Using Geographical Information Systems (GIS) to Explore Historical Texts:  Examples from the Lake District and Census Reports
Ian Gregory (Lancaster)
20 November 2012, 5.15pm GMT
Room G37, Senate House or online on History SPOT

On Tuesday the Digital History seminar will be streaming live on the internet again.  Here is the abstract:


Traditionally there has been a simple split in scholarship between social science approaches based on quantitative sources on the one hand, and humanities based approaches based on textual sources on the other. If you were interested in the former then IT had much to offer to help with your analysis, if however, you were interested the latter then IT offered little and you would instead stress the close reading of your texts. This cosy dichotomy is falling under threat because increasingly large volumes of texts are available in digital form and close reading is no longer a suitable approach for understanding all of the huge volumes of material that are now available. Unfortunately we know little about how to analyse texts in an IT environment in ways that are able to cope with both the large volumes of material – potentially stretching to billions of words – together with the traditional need within the humanities to stress detail and nuance. This paper presents some initial results from a European Research Council funded project Spatial Humanities: Texts, GIS, Places that explores how Geographical Information Systems (GIS) technology can be exploited to help us to understand the geographies within texts.
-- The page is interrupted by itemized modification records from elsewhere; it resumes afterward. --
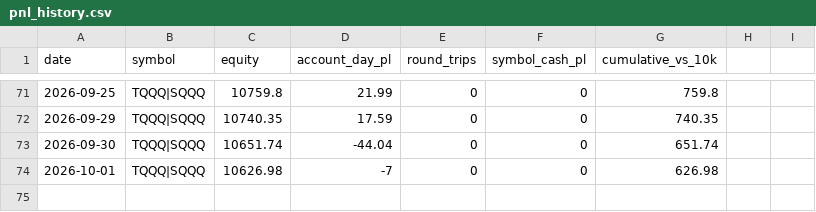
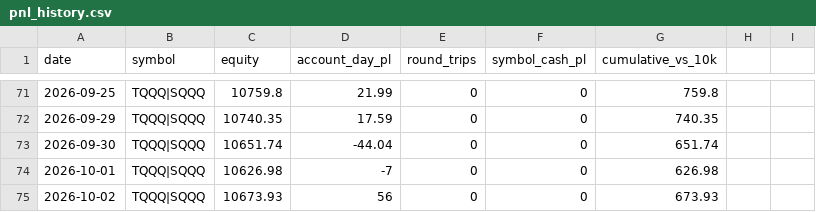
Before and after one commit to akhilpv2008/intc-vwap-trader, a CSV file: pnl_history.csv, drawn as a sheet; only a part is shown, gaps mark what is left out.

Commit message:
record: 2026-10-02

```diff
--- a/pnl_history.csv
+++ b/pnl_history.csv
@@ -74 +74,2 @@ date,symbol,equity,account_day_pl,round_trips,symbol_cash_pl,cumulative_vs_10k
 2026-10-01,TQQQ|SQQQ,10626.98,-7,0,0,626.98
+2026-10-02,TQQQ|SQQQ,10673.93,56,0,0,673.93
```
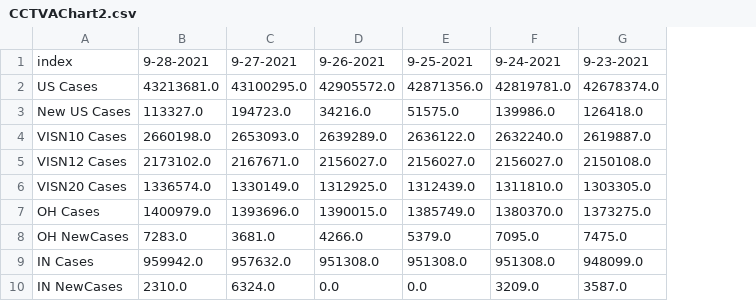
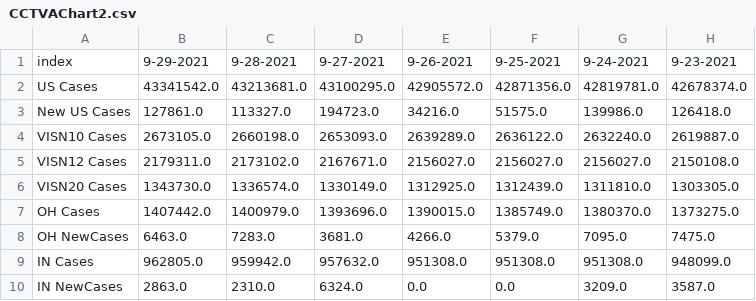
Before and after one commit to trebbag/VACovid, a CSV file: CCTVAChart2.csv, drawn as a sheet; only a part is shown; the diff names each change by its address in the sheet, - before the commit and + after, or states it on an @@ line.

```diff
--- a/CCTVAChart2.csv
+++ b/CCTVAChart2.csv
+column B, rows 1-10: 9-29-2021 | 43341542.0 | 127861.0 | 2673105.0 | 2179311.0 | 1343730.0 | 1407442.0 | 6463.0 | 962805.0 | 2863.0
```
Also changed, not shown: CountyVACOVID.csv, VAChart.csv.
It is based on two examples: one drawing on early literature from the Lake District, the other from a much larger collection of census and vital registration material drawn from the Histpop collection (www.histpop.org).

To listen to this live stream on Tuesday click here.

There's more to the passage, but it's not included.